A funny thing happened at my pre-op appointment. Well okay, not really all that funny. Did you know that anesthesiologists are not entirely keen on giving general anesthesia to people with horrible colds? True story. So. My poor tendon has been postponed until early April.
A few things have happened since then. First, I started researching recipes that are specific to the Commonwealth of Virginia and unsurprisingly most of them are ham-based. Somehow, this led me to the determination that I need a smokehouse in my back yard. I’m plotting with an incredibly talented friend who has actually agreed to build the thing for me. I think I promised to pay her in ham. I hope she’s patient.
Which then led to another decision. One that involves becoming a traveling pit mistress at the local festivals–and Western New York is ground zero for festivals. Lilacs, grapes, Greeks, art, wine, Riesling (yes, we have a festival dedicated to just Reisling), ad infinitum. If you want a festival, we can set you up. And these festivals need barbecue. For all the things this part of the world does well, smoke isn’t one of them.

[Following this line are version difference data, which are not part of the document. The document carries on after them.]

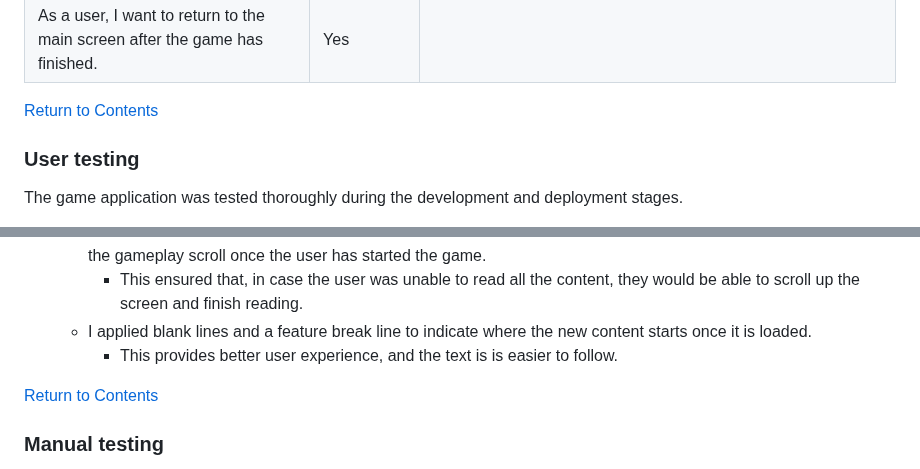
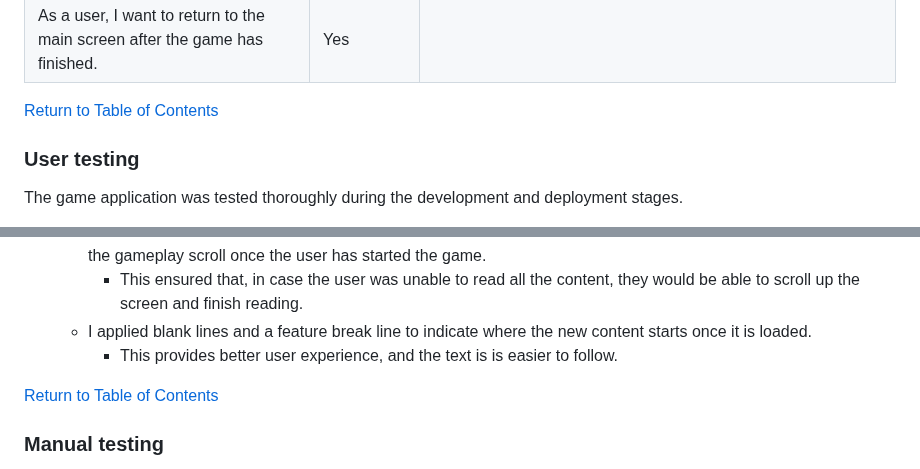
Before and after one commit to laurakond/Once-Upon-a-Time, a Markdown page: TESTING.md, 2 parts joined by grey strips. GitHub-like rendering.

```diff
--- a/TESTING.md
+++ b/TESTING.md
@@ -181,7 +181,7 @@ The below mentioned bugs occured early in the development stage before refactori
 | As a user, I want to return to the main screen after the game has finished.                                    | Yes       |                                                                                                                                                    |
 
 
-[Return to Contents](#contents)
+[Return to Table of Contents](#contents)
 
 ### User testing
 
@@ -193,7 +193,7 @@ The game application was tested thoroughly during the development and deployment
     - I applied blank lines and a feature break line to indicate where the new content starts once it is loaded.
         - This provides better user experience, and the text is is easier to follow.
 
-[Return to Contents](#contents)
+[Return to Table of Contents](#contents)
 
 ### Manual testing
 After the development stage of the application, I went through each feature/section of the gameplay ensuring that is working as intended.
```
Also changed, not shown: other parts of TESTING.md (+3 -3 lines).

I have to say that this whole chasing smoke thing is kind of unexpected given my general pyrophobia. Not even kidding about that; I have an incredibly healthy respect for open flame. But also true is that I have more fun slaving over the smoker and get more satisfaction from creating the perfect bark, than anything else I do in my culinary life–and my culinary life is pretty fun and satisfying before that. I attribute this to my Texas roots.

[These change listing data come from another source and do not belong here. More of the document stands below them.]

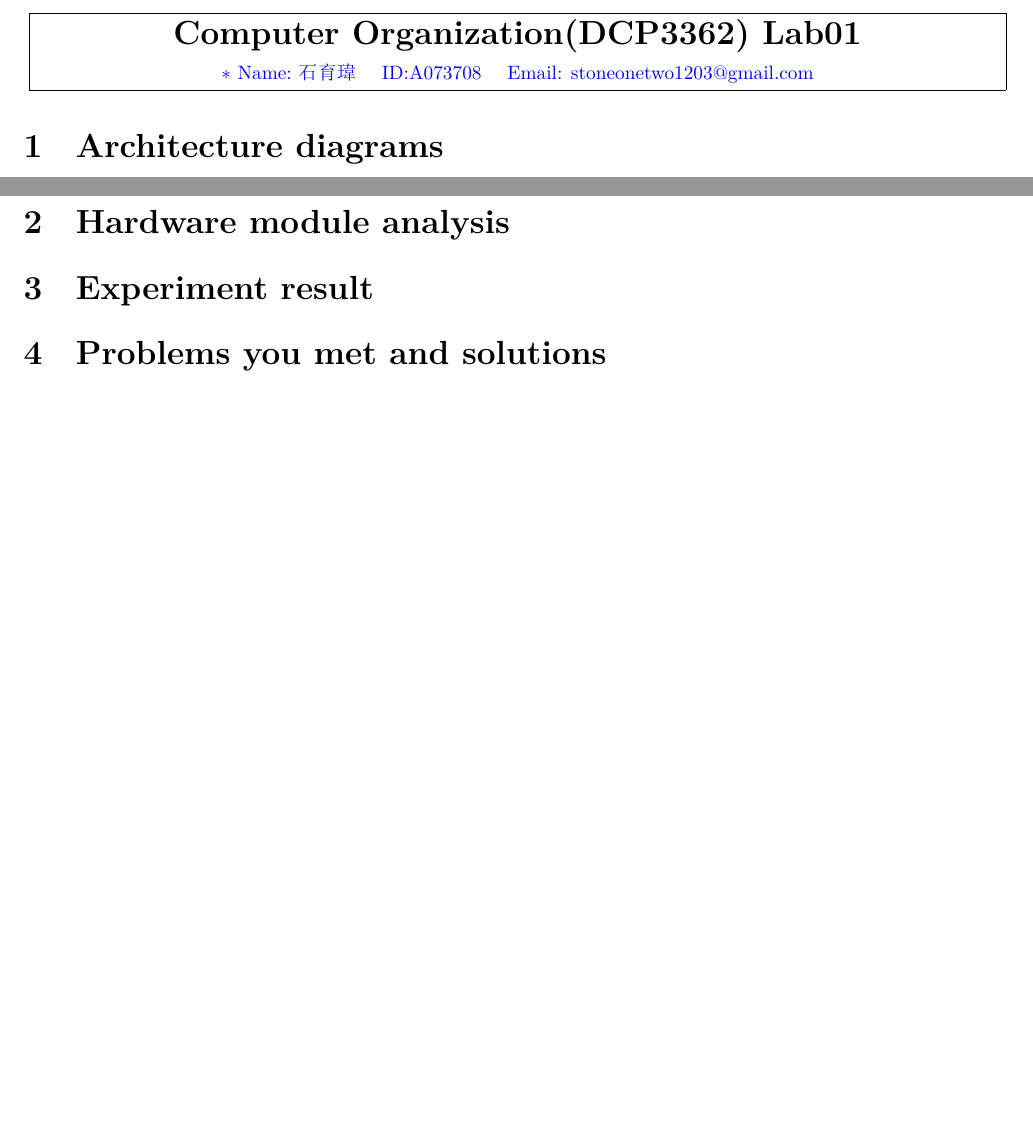
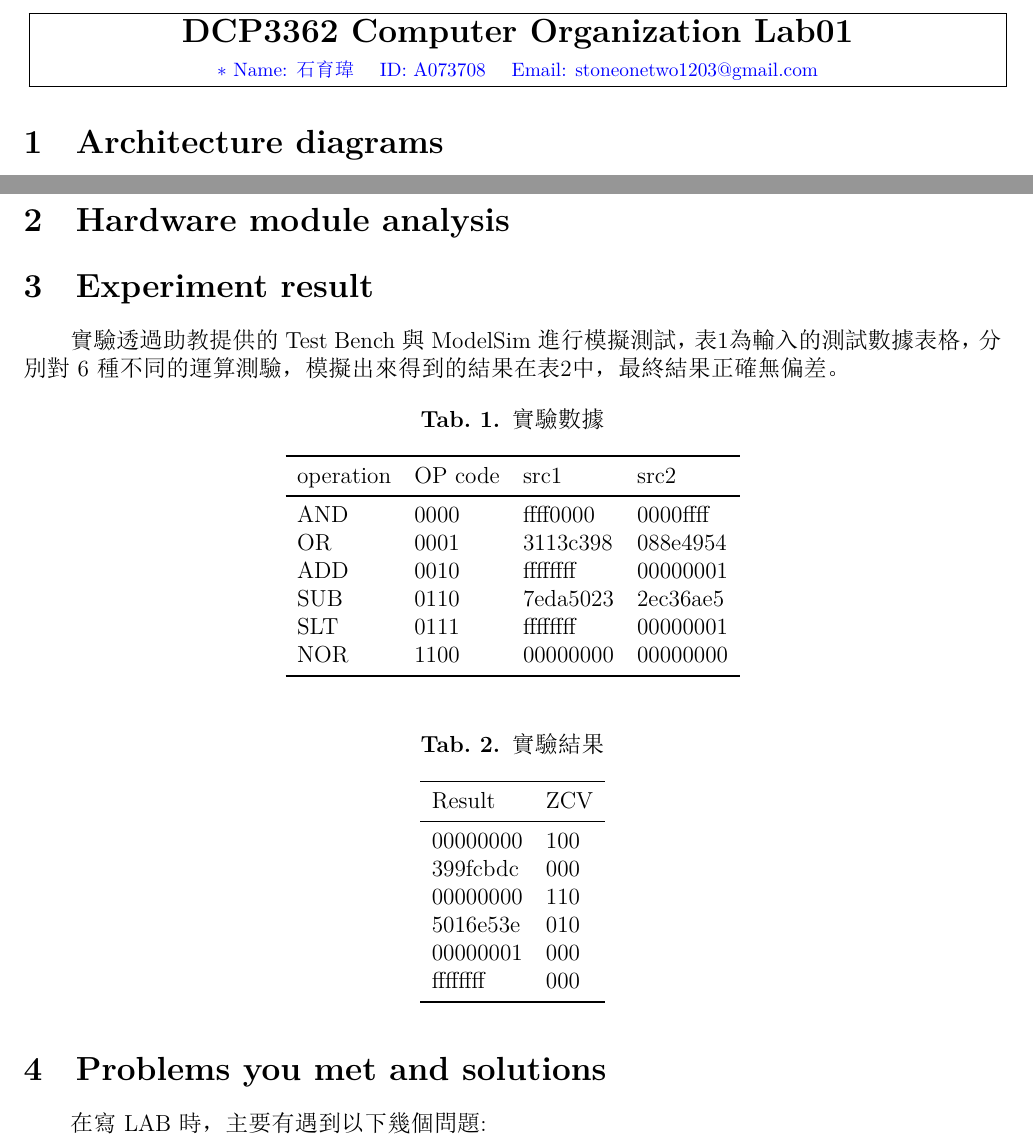
Before and after one commit to rum2mojito/DCP3362, a LaTeX document (lab1/report/lab1_report.tex): two parts of pages 1 and 2 of 2 before the commit and two parts of pages 1 and 2 of 3 after it, joined at a grey line, cut so that both start at the same text, the shorter picture padded with empty space. The pictures show the PDF file lab1/report/lab1_report.pdf that the author committed with the source.

Commit message:
add tables in report

```diff
--- a/lab1/report/lab1_report.tex
+++ b/lab1/report/lab1_report.tex
@@ -104,7 +105,59 @@
 
 \section{Experiment result}
 
+實驗透過助教提供的Test Bench與ModelSim進行模擬測試，表\ref{tab:data}為輸入的測試數據表格，分別對6種不同的運算測驗，模擬出來得到的結果在表\ref{tab:result}中，最終結果正確無偏差。
+\begin{table}[H]
+\centering
+\caption
+{實驗數據}
+\label{tab:data}
+\begin{tabular}{llll} \toprule
+operation & OP code & src1 & src2 \\
+\midrule
+AND & 0000 & ffff0000 & 0000ffff
+\\
+OR & 0001 & 3113c398 & 088e4954
+\\
+ADD & 0010 & ffffffff & 00000001
+\\
+SUB & 0110 & 7eda5023 & 2ec36ae5
+\\
+SLT & 0111 & ffffffff & 00000001
+\\
+NOR & 1100 & 00000000 & 00000000
+\\ \bottomrule
+\end{tabular}
+\end{table}
+
+\begin{table}[H]
+\centering
+\caption
+{實驗結果}
+\label{tab:result}
+\begin{tabular}{ll} \toprule
+Result & ZCV \\
+\midrule
+00000000 & 100
+\\
+399fcbdc & 000
+\\
+00000000 & 110
+\\
+5016e53e & 010
+\\
+00000001 & 000
+\\
+ffffffff & 000
+\\ \bottomrule
+\end{tabular}
+\end{table}
+
 \section{Problems you met and solutions}
+
+在寫LAB時，主要有遇到以下幾個問題:
+\begin{enumerate}
+\item
+\end{enumerate}
 
 \section{Summary}
 
```
Also changed, not shown: lab1/report/lab1_report.pdf, lab1/report/lab1_report.tex (5 more changed lines), 4 other files.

Anyway. For right now, the snow is almost melted, I’ve had the first round of smoking (chicken thighs over pecan wood), and I’m participating in one of those “pay it forward” things that circulate on Facebook now and then. Today’s cookies are part of that.
My friend Martha has had a long-standing love affair with all things bacon. Before bacon got hot, Martha was there. Now that it’s cooling as a trend, Martha is still there (but glad to see the prices coming down). These are for her.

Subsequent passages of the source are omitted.